Content starts

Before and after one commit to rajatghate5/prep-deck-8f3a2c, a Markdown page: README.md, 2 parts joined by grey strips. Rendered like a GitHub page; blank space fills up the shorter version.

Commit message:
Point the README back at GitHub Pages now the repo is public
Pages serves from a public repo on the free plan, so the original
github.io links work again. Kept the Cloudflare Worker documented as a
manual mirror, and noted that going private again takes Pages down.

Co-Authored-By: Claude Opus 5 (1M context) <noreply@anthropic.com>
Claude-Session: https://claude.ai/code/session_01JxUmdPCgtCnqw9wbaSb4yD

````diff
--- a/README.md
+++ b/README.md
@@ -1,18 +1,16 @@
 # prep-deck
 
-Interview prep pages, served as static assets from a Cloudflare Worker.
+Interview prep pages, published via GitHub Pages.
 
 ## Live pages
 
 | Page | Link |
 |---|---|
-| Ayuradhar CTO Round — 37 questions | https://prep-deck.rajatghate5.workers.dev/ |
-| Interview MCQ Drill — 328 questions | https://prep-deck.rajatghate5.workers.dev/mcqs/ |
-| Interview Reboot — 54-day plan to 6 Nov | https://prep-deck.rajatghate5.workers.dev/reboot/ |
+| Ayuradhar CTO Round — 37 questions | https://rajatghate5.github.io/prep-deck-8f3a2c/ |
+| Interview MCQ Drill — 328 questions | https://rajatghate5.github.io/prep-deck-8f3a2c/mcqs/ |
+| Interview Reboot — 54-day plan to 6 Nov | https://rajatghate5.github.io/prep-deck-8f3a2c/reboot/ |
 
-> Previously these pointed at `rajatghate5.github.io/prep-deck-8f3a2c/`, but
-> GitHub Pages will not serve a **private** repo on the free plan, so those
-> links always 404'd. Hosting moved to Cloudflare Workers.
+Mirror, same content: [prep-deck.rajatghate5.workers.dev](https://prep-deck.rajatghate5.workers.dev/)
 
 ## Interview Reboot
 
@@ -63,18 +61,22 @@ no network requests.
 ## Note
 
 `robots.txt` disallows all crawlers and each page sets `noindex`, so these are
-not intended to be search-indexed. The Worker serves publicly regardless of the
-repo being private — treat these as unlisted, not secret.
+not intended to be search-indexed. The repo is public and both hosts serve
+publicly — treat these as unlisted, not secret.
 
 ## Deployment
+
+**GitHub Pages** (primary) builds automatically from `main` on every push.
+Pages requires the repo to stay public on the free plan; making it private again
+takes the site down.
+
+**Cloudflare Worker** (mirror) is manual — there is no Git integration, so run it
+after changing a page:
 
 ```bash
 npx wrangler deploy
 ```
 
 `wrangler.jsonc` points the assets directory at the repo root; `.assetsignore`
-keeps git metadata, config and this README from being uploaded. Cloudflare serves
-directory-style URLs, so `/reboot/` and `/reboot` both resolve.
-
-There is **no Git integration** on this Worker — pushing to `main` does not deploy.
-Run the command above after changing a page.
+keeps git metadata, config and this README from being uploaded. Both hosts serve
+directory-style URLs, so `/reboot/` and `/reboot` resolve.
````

Content ends

• What this task involves
Starting at the top of the records, copy every line exactly.

• Solved problem
Before and after one commit to rajatghate5/prep-deck-8f3a2c, a Markdown page: README.md, 2 parts joined by grey strips. Rendered like a GitHub page; blank space fills up the shorter version.

Commit message:
Point the README back at GitHub Pages now the repo is public
Pages serves from a public repo on the free plan, so the original
github.io links work again. Kept the Cloudflare Worker documented as a
manual mirror, and noted that going private again takes Pages down.

Co-Authored-By: Claude Opus 5 (1M context) <noreply@anthropic.com>
Claude-Session: https://claude.ai/code/session_01JxUmdPCgtCnqw9wbaSb4yD

````diff
--- a/README.md
+++ b/README.md
@@ -1,18 +1,16 @@
 # prep-deck
 
-Interview prep pages, served as static assets from a Cloudflare Worker.
+Interview prep pages, published via GitHub Pages.
 
 ## Live pages
 
 | Page | Link |
 |---|---|
-| Ayuradhar CTO Round — 37 questions | https://prep-deck.rajatghate5.workers.dev/ |
-| Interview MCQ Drill — 328 questions | https://prep-deck.rajatghate5.workers.dev/mcqs/ |
-| Interview Reboot — 54-day plan to 6 Nov | https://prep-deck.rajatghate5.workers.dev/reboot/ |
+| Ayuradhar CTO Round — 37 questions | https://rajatghate5.github.io/prep-deck-8f3a2c/ |
+| Interview MCQ Drill — 328 questions | https://rajatghate5.github.io/prep-deck-8f3a2c/mcqs/ |
+| Interview Reboot — 54-day plan to 6 Nov | https://rajatghate5.github.io/prep-deck-8f3a2c/reboot/ |
 
-> Previously these pointed at `rajatghate5.github.io/prep-deck-8f3a2c/`, but
-> GitHub Pages will not serve a **private** repo on the free plan, so those
-> links always 404'd. Hosting moved to Cloudflare Workers.
+Mirror, same content: [prep-deck.rajatghate5.workers.dev](https://prep-deck.rajatghate5.workers.dev/)
 
 ## Interview Reboot
 
@@ -63,18 +61,22 @@ no network requests.
 ## Note
 
 `robots.txt` disallows all crawlers and each page sets `noindex`, so these are
-not intended to be search-indexed. The Worker serves publicly regardless of the
-repo being private — treat these as unlisted, not secret.
+not intended to be search-indexed. The repo is public and both hosts serve
+publicly — treat these as unlisted, not secret.
 
 ## Deployment
+
+**GitHub Pages** (primary) builds automatically from `main` on every push.
+Pages requires the repo to stay public on the free plan; making it private again
+takes the site down.
+
+**Cloudflare Worker** (mirror) is manual — there is no Git integration, so run it
+after changing a page:
 
 ```bash
 npx wrangler deploy
 ```
 
 `wrangler.jsonc` points the assets directory at the repo root; `.assetsignore`
-keeps git metadata, config and this README from being uploaded. Cloudflare serves
-directory-style URLs, so `/reboot/` and `/reboot` both resolve.
-
-There is **no Git integration** on this Worker — pushing to `main` does not deploy.
-Run the command above after changing a page.
+keeps git metadata, config and this README from being uploaded. Both hosts serve
+directory-style URLs, so `/reboot/` and `/reboot` resolve.
````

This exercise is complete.